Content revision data
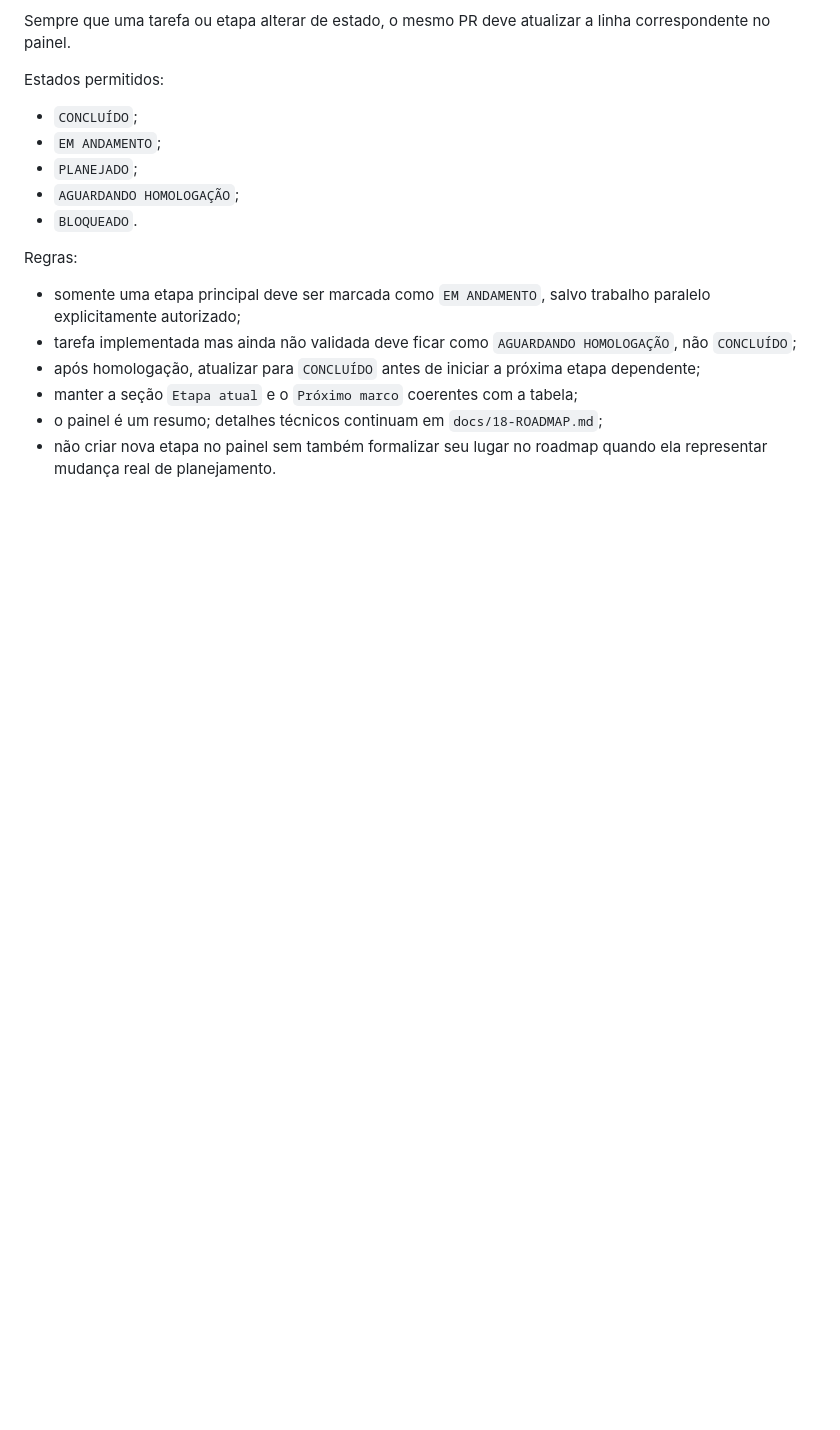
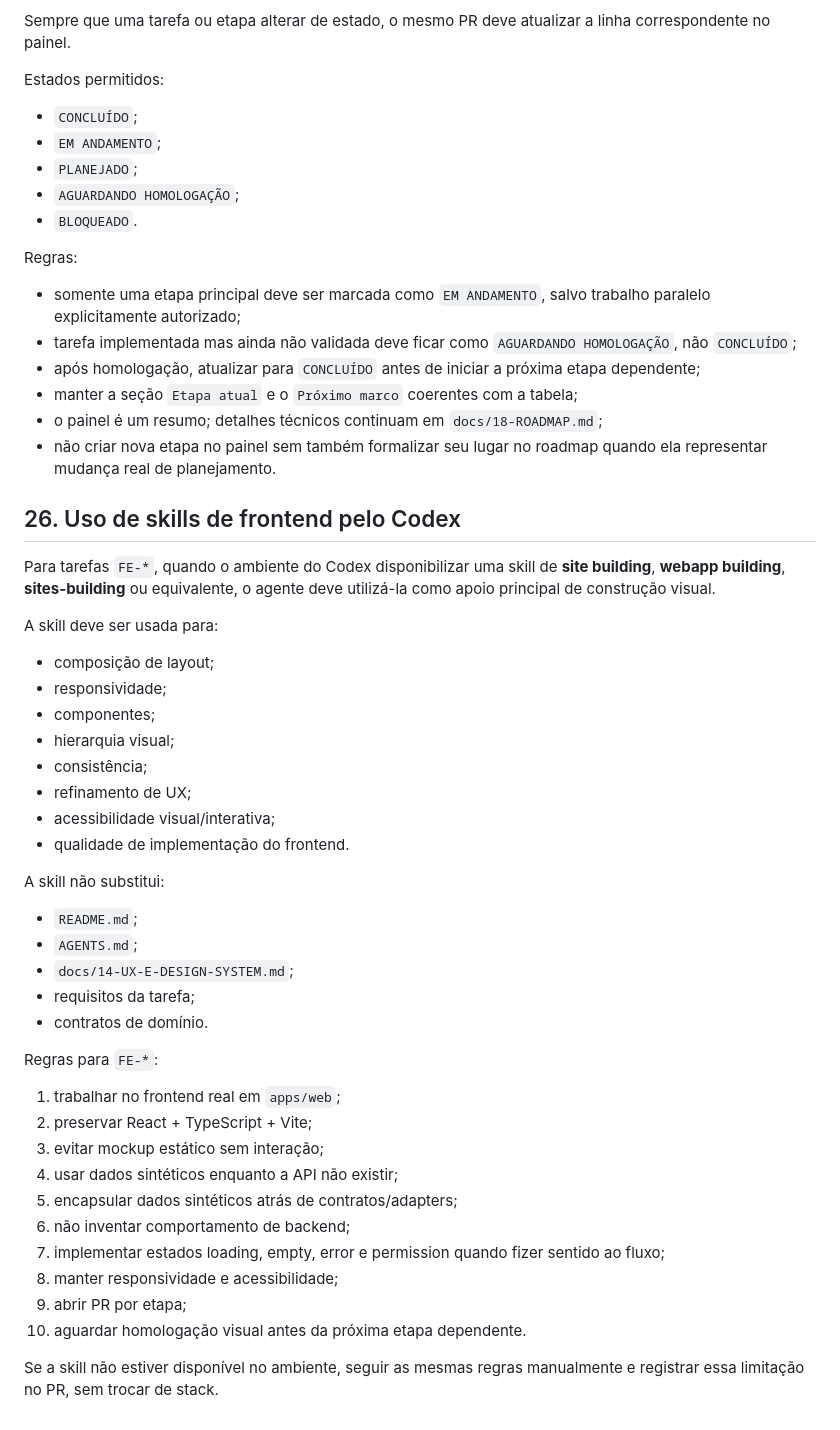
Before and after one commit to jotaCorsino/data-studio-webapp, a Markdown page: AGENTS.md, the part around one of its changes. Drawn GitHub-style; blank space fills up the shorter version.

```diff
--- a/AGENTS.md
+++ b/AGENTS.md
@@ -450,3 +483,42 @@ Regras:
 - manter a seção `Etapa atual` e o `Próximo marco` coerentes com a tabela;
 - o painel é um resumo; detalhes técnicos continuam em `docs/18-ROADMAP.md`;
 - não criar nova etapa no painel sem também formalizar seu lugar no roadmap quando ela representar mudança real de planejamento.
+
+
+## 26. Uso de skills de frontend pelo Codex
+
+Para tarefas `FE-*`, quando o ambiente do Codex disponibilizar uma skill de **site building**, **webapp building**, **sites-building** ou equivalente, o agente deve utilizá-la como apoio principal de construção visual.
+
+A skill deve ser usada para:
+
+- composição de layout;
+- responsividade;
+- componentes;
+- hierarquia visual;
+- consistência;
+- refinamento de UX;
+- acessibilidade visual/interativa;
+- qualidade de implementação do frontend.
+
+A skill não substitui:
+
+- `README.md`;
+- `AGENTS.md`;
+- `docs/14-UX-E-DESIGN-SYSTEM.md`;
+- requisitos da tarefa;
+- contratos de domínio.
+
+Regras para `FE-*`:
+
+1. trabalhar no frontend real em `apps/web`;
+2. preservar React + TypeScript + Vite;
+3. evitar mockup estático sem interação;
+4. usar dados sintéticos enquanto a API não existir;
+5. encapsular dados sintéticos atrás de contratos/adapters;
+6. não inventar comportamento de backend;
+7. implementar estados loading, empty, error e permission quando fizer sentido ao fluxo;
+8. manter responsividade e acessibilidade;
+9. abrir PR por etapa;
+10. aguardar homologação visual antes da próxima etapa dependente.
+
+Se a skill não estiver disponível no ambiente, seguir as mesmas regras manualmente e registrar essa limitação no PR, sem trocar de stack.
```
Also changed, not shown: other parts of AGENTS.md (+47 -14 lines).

* [Activity]:
From the entries above, list each line with "contratos" in it.

* [Result of the task]:
+- contratos de domínio.
+5. encapsular dados sintéticos atrás de contratos/adapters;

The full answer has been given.